This 1995 documentary by the National Film Board of Canada explores the evolving homosexual culture of the time. It features men of all ages talking openly about their sexuality and the challenges they face daily in a straight, and mostly homophobic, society. The documentary draws from intimate conversations with men who have struggled with self-acceptance. It explores the relationships between these men— be they long term and monogamous or purely sexual brief encounters.
Culture dictates most of our preferences and the way in which we do things. Contrary to popular belief, gays in general are very attracted to virility; it’s part of the gay fantasy world. The desire to be a man or to be with a man is highly erotic. The whole image of men dressing up like women in order to attract other men dates back to the 60s, nowadays a man simply needs to be a man in order to attract another man.
Many of the men interviewed relate the moment in which they discovered their sexual orientation. Being different in a society that strives to make everybody as similar as possible is very difficult. It was like swimming against the current for each of them.
These men candidly share the well meaning, yet twisted, advice they received from friends, religious authorities, and even complete strangers. The prejudice, stereotypes, and rejection are quite painful, and in an attempt to not cause a confrontation, many have learned to keep their homosexuality secret. However, a few rebel and chose their personal truth over religion, careers, and even family.
According to some, the more openly a homosexual is able to express his sexuality, the freer he will be from the pressure and problems that society may impose on him. The goal, then, is to be strong enough to rise above the negative images that most people have about homosexuality. For instance, in schools, most of the time the topic only comes up during a conversation about HIV AIDS.

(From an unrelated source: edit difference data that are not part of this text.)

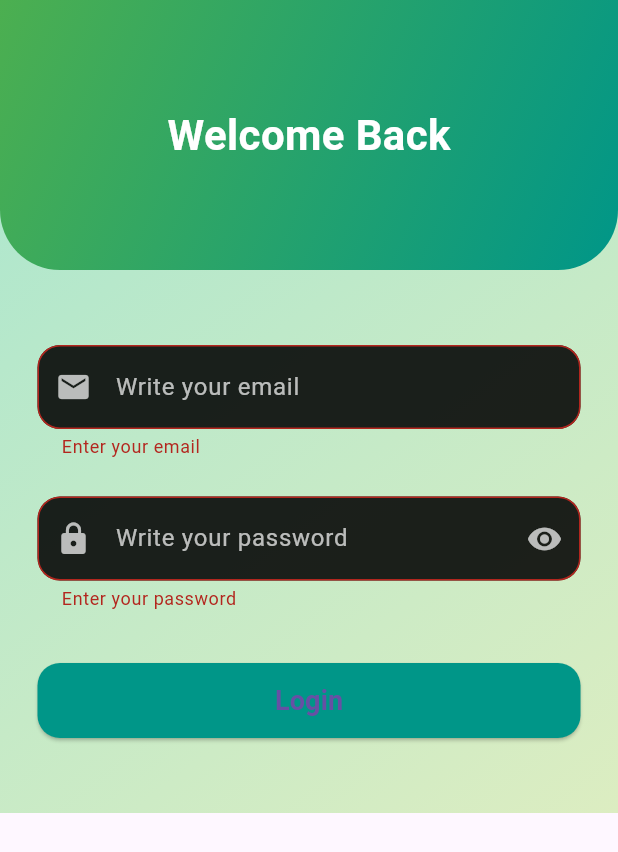
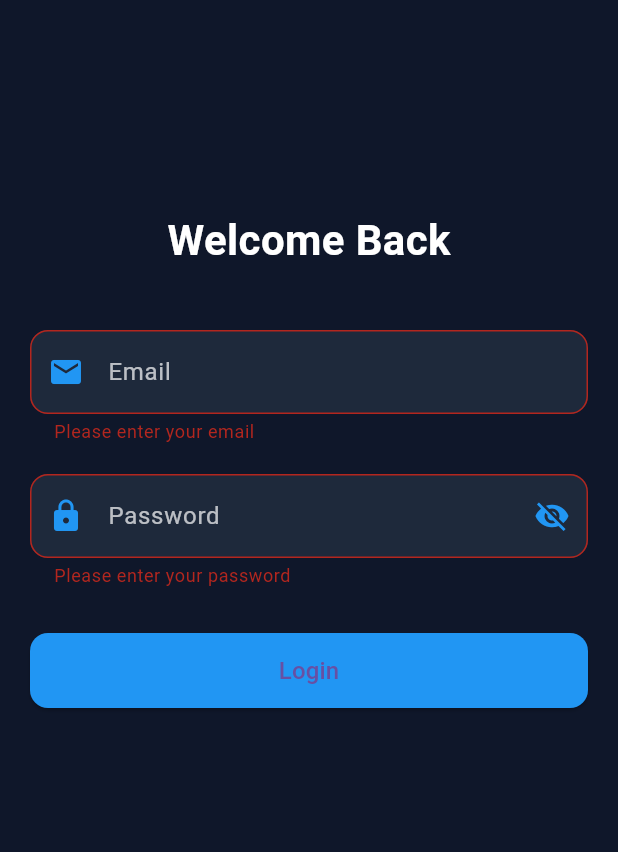
Before and after one commit to Chandre74/flutter-by-chandra, a Flutter app: the screen it shows after launch, after a tap on "Login", on a phone screen of 412 x 824 dp. Shown: the top 852 px of the screen. Run offline on Flutter 3.47's test engine with Material 3 defaults, Android fonts, the phone set to English and light mode, and no system bars.

Commit message:
Initial Commit

```diff
--- a/lib/main.dart
+++ b/lib/main.dart
@@ -11,143 +11,147 @@ class MyApp extends StatelessWidget {
   Widget build(BuildContext context) {
     return const MaterialApp(
       debugShowCheckedModeBanner: false,
-      home: LoginScreen(),
+      home: LoginPage(),
     );
   }
 }
 
-class LoginScreen extends StatefulWidget {
-  const LoginScreen({super.key});
+class LoginPage extends StatefulWidget {
+  const LoginPage({super.key});
 
   @override
-  State<LoginScreen> createState() => _LoginScreenState();
+  State<LoginPage> createState() => _LoginPageState();
 }
 
-class _LoginScreenState extends State<LoginScreen> {
+class _LoginPageState extends State<LoginPage> {
   final _formKey = GlobalKey<FormState>();
-  bool _obscurePassword = true;
+
+  final TextEditingController emailController = TextEditingController();
+  final TextEditingController passwordController = TextEditingController();
+
+  final FocusNode passwordFocus = FocusNode();
+
+  bool isLoading = false;
+  bool isPasswordVisible = false;
+
+  @override
+  void dispose() {
+    emailController.dispose();
+    passwordController.dispose();
+    passwordFocus.dispose();
+    super.dispose();
+  }
+
+  void login() {
+    if (_formKey.currentState!.validate()) {
+      setState(() {
+        isLoading = true;
+      });
+
+      Future.delayed(const Duration(seconds: 2), () {
+        setState(() {
+          isLoading = false;
+        });
+
+        ScaffoldMessenger.of(
+          context,
+        ).showSnackBar(const SnackBar(content: Text("Login Successful")));
+      });
+    }
+  }
 
   @override
   Widget build(BuildContext context) {
     return Scaffold(
-      // Light green background
-      body: Container(
-        decoration: const BoxDecoration(
-          gradient: LinearGradient(
-            colors: [
-              Color(0xFFA8E6CF), // light green
-              Color(0xFFDCEDC1), // lighter green
-            ],
-            begin: Alignment.topLeft,
-            end: Alignment.bottomRight,
-          ),
-        ),
-        child: SingleChildScrollView(
+      backgroundColor: const Color(0xFF0F172A), // Dark blue background
+      body: SingleChildScrollView(
+        child: Padding(
+          padding: const EdgeInsets.all(20),
+          child: Form(
+            key: _formKey,
             child: Column(
               children: [
-              /// Top header container
-              Container(
-                width: double.infinity,
-                padding: const EdgeInsets.symmetric(vertical: 70),
-                decoration: const BoxDecoration(
-                  gradient: LinearGradient(
-                    colors: [Colors.green, Colors.teal],
-                    begin: Alignment.topLeft,
-                    end: Alignment.bottomRight,
-                  ),
-                  borderRadius: BorderRadius.only(
-                    bottomLeft: Radius.circular(40),
-                    bottomRight: Radius.circular(40),
-                  ),
-                ),
-                child: const Center(
-                  child: Text(
+                const SizedBox(height: 120),
+
+                const Text(
                   "Welcome Back",
                   style: TextStyle(
-                      color: Colors.white,
                     fontSize: 28,
                     fontWeight: FontWeight.bold,
-                    ),
-                  ),
+                    color: Colors.white,
                   ),
                 ),
 
-              const SizedBox(height: 50),
+                const SizedBox(height: 40),
 
-              Form(
-                key: _formKey,
-                child: Column(
-                  children: [
-                    /// EMAIL FIELD
-                    Padding(
-                      padding: const EdgeInsets.symmetric(horizontal: 25),
-                      child: TextFormField(
+                // EMAIL FIELD
+                TextFormField(
+                  controller: emailController,
                   keyboardType: TextInputType.emailAddress,
+                  textInputAction: TextInputAction.next,
                   style: const TextStyle(color: Colors.white),
-                        autovalidateMode: AutovalidateMode.onUserInteraction,
                   decoration: InputDecoration(
-                          hintText: "Write your email",
-                          hintStyle: const TextStyle(color: Colors.white70),
-                          prefixIcon: const Icon(
-                            Icons.email,
-                            color: Colors.white70,
-                          ),
+                    labelText: "Email",
+                    labelStyle: const TextStyle(color: Colors.white70),
+                    prefixIcon: const Icon(Icons.email, color: Colors.blue),
                     filled: true,
-                          fillColor: Colors.black87,
+                    fillColor: const Color(0xFF1E293B),
                     border: OutlineInputBorder(
-                            borderRadius: BorderRadius.circular(15),
+                      borderRadius: BorderRadius.circular(12),
                     ),
                   ),
+                  onFieldSubmitted: (_) {
+                    FocusScope.of(context).requestFocus(passwordFocus);
+                  },
                   validator: (value) {
                     if (value == null || value.isEmpty) {
-                            return "Enter your email";
+                      return "Please enter your email";
                     }
-                          if (!value.contains('@')) {
+                    if (!value.contains("@")) {
                       return "Enter a valid email";
                     }
                     return null;
                   },
                 ),
-                    ),
 
-                    const SizedBox(height: 25),
+                const SizedBox(height: 20),
 
-                    /// PASSWORD FIELD
-                    Padding(
-                      padding: const EdgeInsets.symmetric(horizontal: 25),
-                      child: TextFormField(
-                        obscureText: _obscurePassword,
+                // PASSWORD FIELD
+                TextFormField(
+                  controller: passwordController,
+                  focusNode: passwordFocus,
+                  obscureText: !isPasswordVisible,
+                  textInputAction: TextInputAction.done,
                   style: const TextStyle(color: Colors.white),
-                        autovalidateMode: AutovalidateMode.onUserInteraction,
                   decoration: InputDecoration(
-                          hintText: "Write your password",
-                          hintStyle: const TextStyle(color: Colors.white70),
-                          prefixIcon: const Icon(
-                            Icons.lock,
-                            color: Colors.white70,
-                          ),
-                          filled: true,
-                          fillColor: Colors.black87,
-                          border: OutlineInputBorder(
-                            borderRadius: BorderRadius.circular(15),
-                          ),
+                    labelText: "Password",
+                    labelStyle: const TextStyle(color: Colors.white70),
+                    prefixIcon: const Icon(Icons.lock, color: Colors.blue),
                     suffixIcon: IconButton(
                       icon: Icon(
-                              _obscurePassword
+                        isPasswordVisible
                             ? Icons.visibility
                             : Icons.visibility_off,
-                              color: Colors.white70,
+                        color: Colors.blue,
                       ),
                       onPressed: () {
                         setState(() {
-                                _obscurePassword = !_obscurePassword;
+                          isPasswordVisible = !isPasswordVisible;
                         });
                       },
                     ),
+                    filled: true,
+                    fillColor: const Color(0xFF1E293B),
+                    border: OutlineInputBorder(
+                      borderRadius: BorderRadius.circular(12),
                     ),
+                  ),
+                  onFieldSubmitted: (_) {
+                    login(); // Press enter on password → login
+                  },
                   validator: (value) {
                     if (value == null || value.isEmpty) {
-                            return "Enter your password";
+                      return "Please enter your password";
                     }
                     if (value.length < 6) {
                       return "Password must be at least 6 characters";
@@ -155,51 +159,34 @@ class _LoginScreenState extends State<LoginScreen> {
                     return null;
                   },
                 ),
-                    ),
 
-                    const SizedBox(height: 35),
+                const SizedBox(height: 30),
 
-                    /// LOGIN BUTTON
-                    Padding(
-                      padding: const EdgeInsets.symmetric(horizontal: 25),
-                      child: SizedBox(
+                // LOGIN BUTTON OR LOADING
+                isLoading
+                    ? const CircularProgressIndicator(color: Colors.blue)
+                    : SizedBox(
                         width: double.infinity,
                         height: 50,
                         child: ElevatedButton(
                           style: ElevatedButton.styleFrom(
-                            backgroundColor: Colors.teal,
+                            backgroundColor: Colors.blue,
                             shape: RoundedRectangleBorder(
-                              borderRadius: BorderRadius.circular(15),
+                              borderRadius: BorderRadius.circular(12),
                             ),
                           ),
-                          onPressed: () {
-                            if (_formKey.currentState!.validate()) {
-                              ScaffoldMessenger.of(context).showSnackBar(
-                                const SnackBar(
-                                  content: Text("Login Successful"),
-                                ),
-                              );
-                            }
-                          },
+                          onPressed: login,
                           child: const Text(
                             "Login",
-                            style: TextStyle(
-                              fontSize: 18,
-                              fontWeight: FontWeight.bold,
+                            style: TextStyle(fontSize: 16),
                           ),
-                          ),
-                        ),
-                      ),
-                    ),
-
-                    const SizedBox(height: 50),
-                  ],
                         ),
                       ),
               ],
             ),
           ),
         ),
+      ),
     );
   }
 }
```
Lines whose indentation alone changed are shown as unchanged.
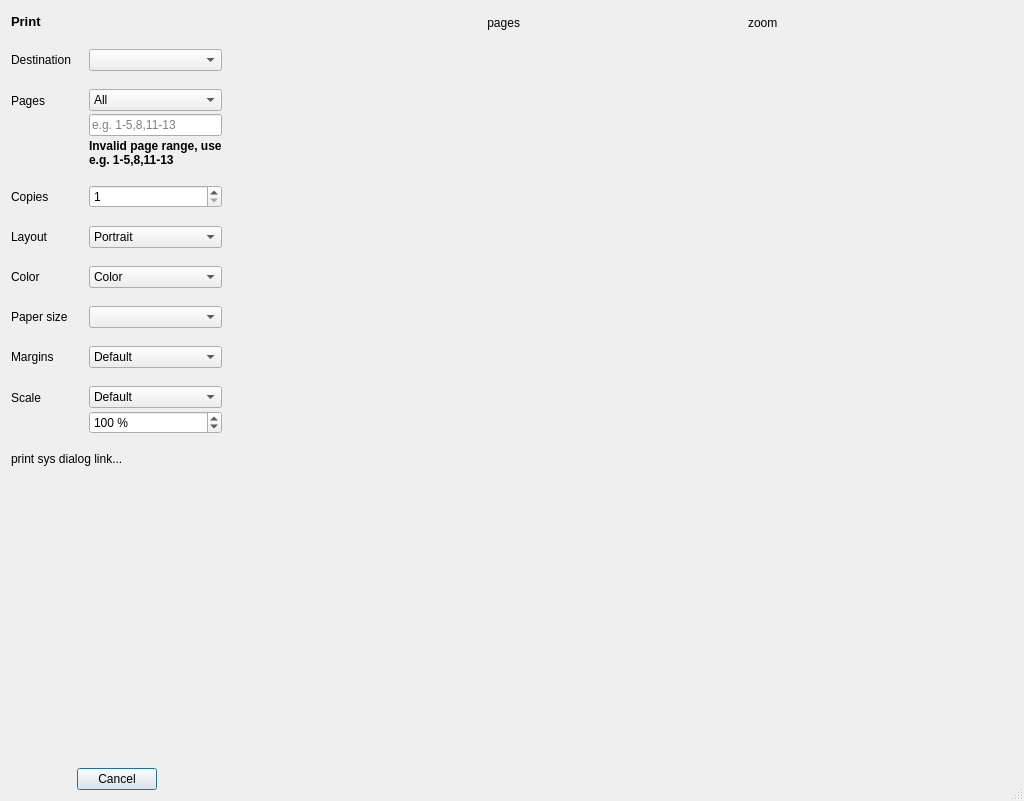
Qt form src/desktop/printdialog.ui (rgriebl/brickstore) before a commit.
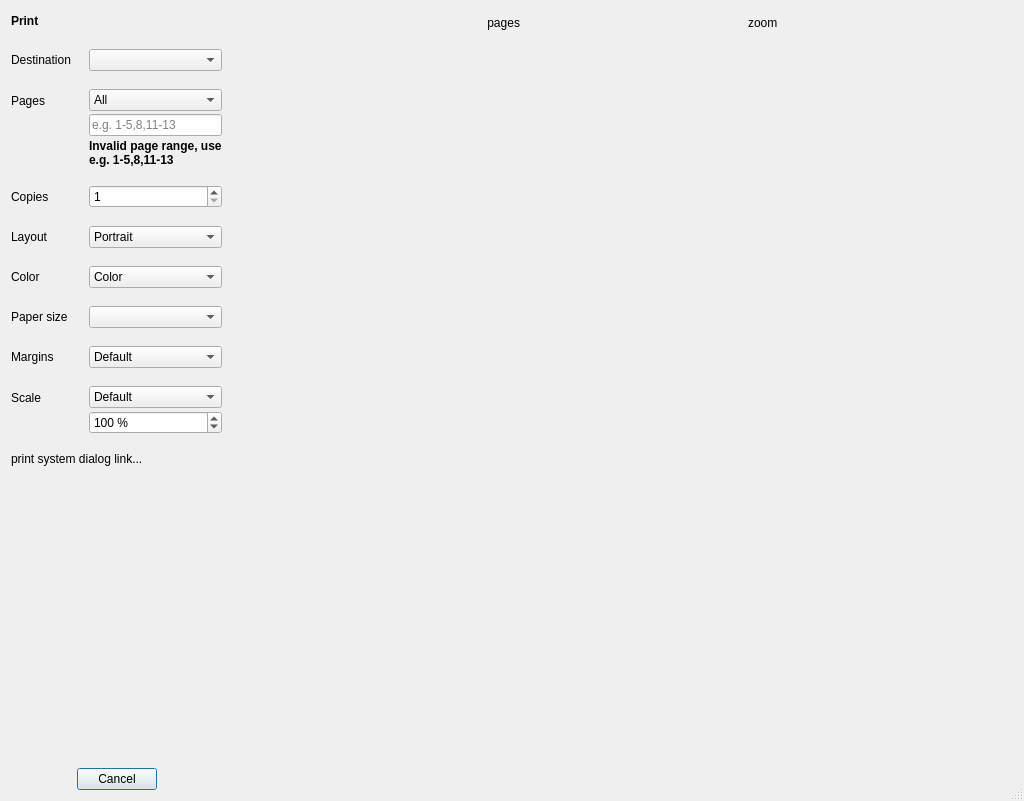
The same form after that commit. Icons and pictures are not drawn.

Diff of the .ui file:
```diff
--- a/src/desktop/printdialog.ui
+++ b/src/desktop/printdialog.ui
@@ -278,8 +278,6 @@
         <widget class="QLabel" name="label">
          <property name="font">
           <font>
-           <pointsize>10</pointsize>
-           <weight>75</weight>
            <bold>true</bold>
           </font>
          </property>
@@ -520,7 +518,7 @@
      <item>
       <widget class="QLabel" name="w_sysprint">
        <property name="text">
-        <string notr="true">print sys dialog link...</string>
+        <string notr="true">print system dialog link...</string>
        </property>
       </widget>
      </item>
```
Left out of the diff: 25 changed lines with no effect on the pictures. Lines whose indentation alone changed are shown as unchanged.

When you think of it, love is always the same. There is no gender attached to it. You can’t say that love is masculine of feminine; it’s just love. Does this mean that society has now fully accepted homosexuals or do some people still have reservations?